    So we are left with the central instance approach, fully aware that this introduces both a single point of failure and performance bottleneck. A quick back-of-the-envelope calculation reveals: assuming 50.000 open files in your cluster, with a 30 sec timeout you have 1666/sec lease renewals, which already quite some load for a lock server.

    Such a high lease renewal rate is even more of a problem when you consider fault-tolerance of the lock server itself. To ensure that it is highly available, you need to replicate its state, and are again faced with a sequential consistency + replication problem. The solutions: master-slave replication with some fail-over protocol (another lease problem?) or a replicated state machine for the lease server itself. The latter has been chosen by Google for their Chubby lock service. The replication of the lock servers state solves the availability problem, but worsens the performance bottleneck. Google's "Paxos Made Live" paper cites 640 ops/sec [3]. Not enough for 50k open files (although Chubby is not used for GFS' leases).

    For XtreemFS, we have chosen a different approach. Instead of using a lock service to manage leases, we let the object storage devices (OSDs) negotiate leases among themselves. For each file, all OSDs that host a replica of the file negotiate the lease. The lease-holding OSD acts as a sequencer and receives and executes all reads and writes. In turn, an OSD participates in all lease negotiations for all its file replicas that are currently open.

    Negotiating leases directly by the storage servers has several advantages: it scales naturally with the number of storage servers, it saved us from implementing a lock server, and the user from the headache of provisioning and managing another service. The only problem we needed to overcome was that we first needed an algorithm that negotiates leases in a fault-tolerant, decentralized way. Such a thing didn't exist, and telling from a recent blog post from Jeff Darcy, the usage of fault-tolerant leases still seams to be its infancy [Link].

    The result of our efforts are two algorithms, FatLease [1] and its successor Flease [2]. They scale to thousands of concurrent lease negotations per second - for each set of participants. For XtreemFS this means essentially that the number of open files is counted per storage server and not against the whole file system. With 1000s/sec. negotiations, this would translate to an open file count of more than 50k files per OSD.

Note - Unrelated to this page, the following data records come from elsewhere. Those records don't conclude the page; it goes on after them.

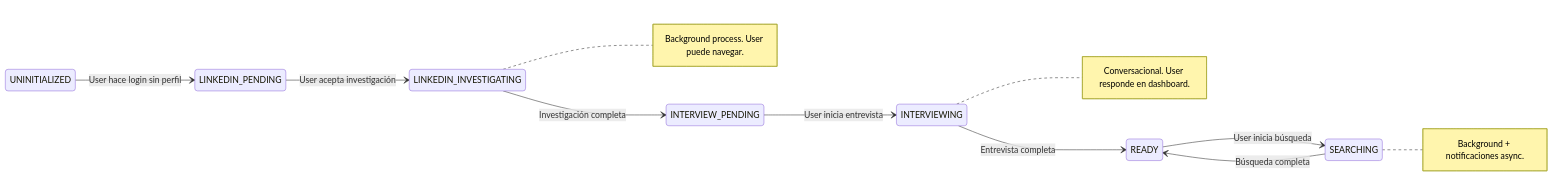
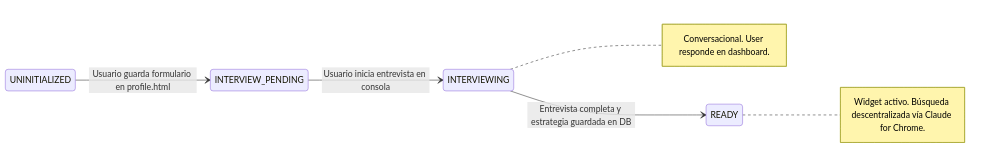
Before and after one commit to pachocamacho1990/personal-job-board: the second of 3 diagrams in docs/AGENT_ARCHITECTURE.md, drawn with Mermaid. The commit also changed other lines of this file and 2 other files, not shown here.

Commit message:
docs: update main README, DEPLOYMENT and AGENT_ARCHITECTURE guides to reflect v3 onboarding and search loops

````diff
--- a/docs/AGENT_ARCHITECTURE.md
+++ b/docs/AGENT_ARCHITECTURE.md
@@ -61,15 +54,10 @@
 ```mermaid
 stateDiagram-v2
     direction LR
-    UNINITIALIZED --> LINKEDIN_PENDING: User hace login sin perfil
-    LINKEDIN_PENDING --> LINKEDIN_INVESTIGATING: User acepta investigación
-    LINKEDIN_INVESTIGATING --> INTERVIEW_PENDING: Investigación completa
-    INTERVIEW_PENDING --> INTERVIEWING: User inicia entrevista
-    INTERVIEWING --> READY: Entrevista completa
-    READY --> SEARCHING: User inicia búsqueda
-    SEARCHING --> READY: Búsqueda completa
+    UNINITIALIZED --> INTERVIEW_PENDING: Usuario guarda formulario en profile.html
+    INTERVIEW_PENDING --> INTERVIEWING: Usuario inicia entrevista en consola
+    INTERVIEWING --> READY: Entrevista completa y estrategia guardada en DB
     
-    note right of LINKEDIN_INVESTIGATING: Background process. User puede navegar.
     note right of INTERVIEWING: Conversacional. User responde en dashboard.
-    note right of SEARCHING: Background + notificaciones async.
+    note right of READY: Widget activo. Búsqueda descentralizada vía Claude for Chrome.
 ```
````
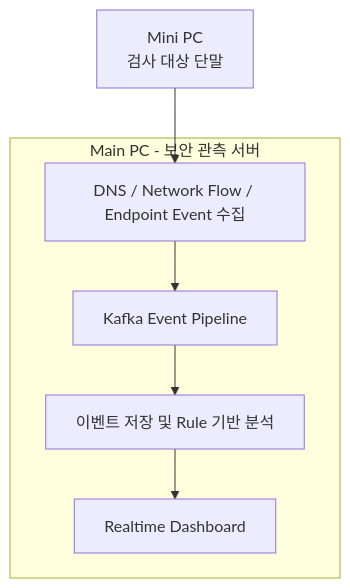
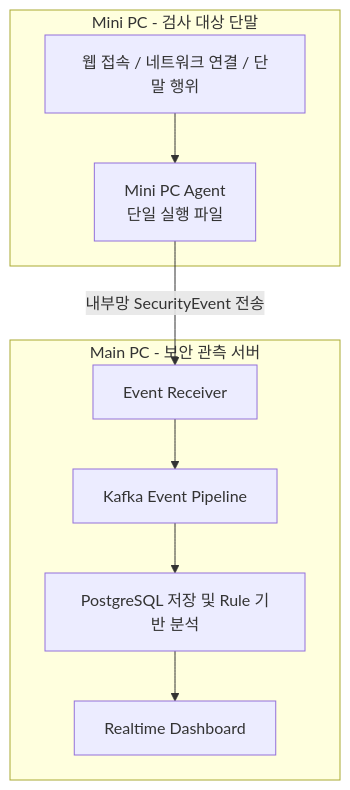
Before and after one commit to seoheejung/officeguard-lab: the diagram in README.md, drawn with Mermaid. The commit also changed other lines of this file and 2 other files, not shown here.

````diff
--- a/README.md
+++ b/README.md
@@ -62,16 +69,20 @@
 ```mermaid
 flowchart TD
-    MiniPC["Mini PC<br/>검사 대상 단말"]
+    subgraph MiniPC["Mini PC - 검사 대상 단말"]
+        Activity["웹 접속 / 네트워크 연결 / 단말 행위"]
+        Agent["Mini PC Agent<br/>단일 실행 파일"]
+    end
 
     subgraph MainPC["Main PC - 보안 관측 서버"]
-        Collector["DNS / Network Flow / Endpoint Event 수집"]
+        Receiver["Event Receiver"]
         Pipeline["Kafka Event Pipeline"]
-        Processing["이벤트 저장 및 Rule 기반 분석"]
+        Processing["PostgreSQL 저장 및 Rule 기반 분석"]
         Dashboard["Realtime Dashboard"]
     end
 
-    MiniPC --> Collector
-    Collector --> Pipeline
+    Activity --> Agent
+    Agent -->|"내부망 SecurityEvent 전송"| Receiver
+    Receiver --> Pipeline
     Pipeline --> Processing
     Processing --> Dashboard
 ```
````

    With a fault-tolerant lease negotiation algorithm, we have solved the problem of enforcing sequential consistency and arbitrating concurrent operations. While this is the hardest part of implementing replication, the data replicas also need to be updated for every change. How this is done in XtreemFS will be a topic of a future blog post.

    [*] POSIX actually mandates a strong consistency model: serializabiliy. In simple terms, it means that the file system has to take communication between its clients into account. However, this is impractical for distributed file systems, as the file system would have to control all communication channels of its clients.

    [1] F. Hupfeld, B. Kolbeck, J. Stender, M. Högqvist, T. Cortes, J. Malo, J. Marti. “FaTLease: Scalable Fault-Tolerant Lease Negotiation with Paxos”. In: Cluster Computing 2009.

    [2] B. Kolbeck, M. Högqvist, J. Stender, F. Hupfeld. “Fault-Tolerant and Decentralized Lease Coordination in Distributed Systems”. Technical Report 10-02, Zuse Institute Berlin, 2010.

    [3] Tushar Chandra, Robert Griesemer, and Joshua Redstone. "Paxos made live". PODC '07: 26th ACM Symposium on Principles of Distributed Computing.

    Tuesday, April 6, 2010

    Friday, March 5, 2010

    XtreemFS user survey

    You can help us make XtreemFS better. Let us know what you use XtreemFS for and which features you need. Fill out our user survey at

    Thursday, February 4, 2010

    XtreemFS update 1.2.1

    We just released an update for XtreemFS (version 1.2.1). This version contains mainly bug fixes, e.g. for FreeBSD and Fedora 12, and enhanced replica management. The new scrubber will automatically replace failed replicas.

    Source code and packages are available for download on

    There is no change in the database or OSD storage, so an update from 1.2 should work out of the box. The usual advice: backup important data before upgrading.